National health expenditures in February 2014 grew 6.7 percent over February 2013, the highest rate of increase since March 2007, prior to the recession that began in December 2007, according to the Ann Arbor-based Altarum Institute.
National health care price increases and spending increases remain near historic lows, according to the Ann Arbor-based Altarum Institute.
Health care prices in October 2013 rose just 0.9 percent above the levels seen in October 2012, the lowest reading in the 50-plus years of data of the monthly Health Sector Economic Indicators released by the Center for Sustainable Health Spending at Ann Arbor’s Altarum Institute.
The Center for Sustainable Health Spending at the Ann Arbor-based Altarum Institute reports that health care prices grew 1.1 percent in July 2013 over July 2012, up from the May growth rate of 1 percent — which was the lowest Altarum has ever recorded.

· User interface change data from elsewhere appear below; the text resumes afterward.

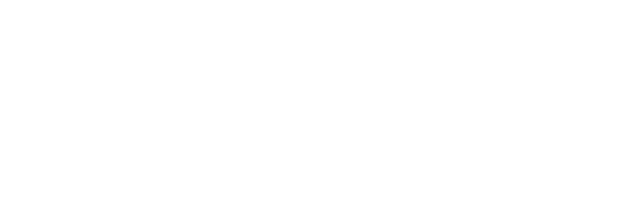
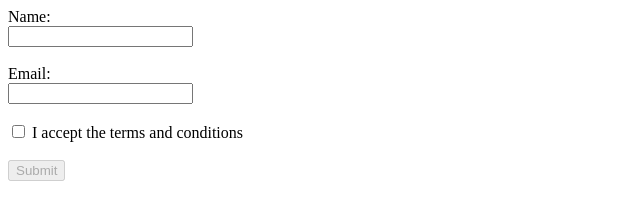
Before and after one commit to acciojob/form-validation-and-submission-Hitesh8411, a website: page main.html in a window 1280 px wide. Shown: the whole page, without its empty margins (0-640 px from the left). Drawn offline with Linux system fonts and the light colour scheme.

Commit message:
created a submission

```diff
--- a/main.html
+++ b/main.html
@@ -11,6 +11,20 @@
     <script type="text/javascript" src="./script.js">
 </script>
 
+<form action="submit-form.php" method="POST" oninput="validateForm()">
+    <label for="name">Name:</label><br>
+    <input type="text" id="name" name="name" required><br><br>
+
+    <label for="email">Email:</label><br>
+    <input type="email" id="email" name="email" required><br><br>
+
+    <label>
+      <input type="checkbox" id="terms" onclick="validateForm()"> I accept the terms and conditions
+    </label><br><br>
+
+    <button type="submit" id="submitBtn" disabled>Submit</button>
+  </form>
+
 </body>
 
 </html>
--- a/script.js
+++ b/script.js
@@ -1 +1,14 @@
 //your JS code here. If required.
+  function validateForm() {
+      const name = document.getElementById("name").value.trim();
+      const email = document.getElementById("email").value.trim();
+      const checkbox = document.getElementById("terms");
+      const submitBtn = document.getElementById("submitBtn");
+
+      // Enable submit only when all fields are filled and checkbox checked
+      if (name !== "" && email !== "" && checkbox.checked) {
+        submitBtn.disabled = false;
+      } else {
+        submitBtn.disabled = true;
+      }
+    }
```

National health expenditures in October 2012 grew by 3.5 percent relative to October 2011, down two-tenths from the September rate, and representing the sixth consecutive month of below 4 percent growth.
Health spending in May 2012 grew by a modest 3.8 percent compared to May 2011, continuing a trend of roughly 4 percent annual growth since 2009.
Health care prices rose just 1.8 percent in February 2012, the lowest rate of inflation since April 1998. Price growth for nearly all health categories moderated, especially hospital care and physician services.
New analysis shows that health care spending in the U.S. in 2011 grew at one of the slowest rates in 50 years.
The January Health Sector Economic Indicators briefs released by the Altarum Institute indicate that over the first 11 months of 2011, health spending has grown at an annual rate of 4.5 percent, compared to the 3.9 percent increase for 2010. This growth was driven by high spending early in 2011 followed by a gradual, steady decline.
The December Health Sector Economic Indicators briefs released today by Altarum Institute’s Center for Sustainable Health Spending indicate that October health price inflation, at 1.9 percent, represents a 13-year low; health spending growth in October ticked down to 5.0 percent, and health employment in November exhibited below-average growth of 17,000 jobs.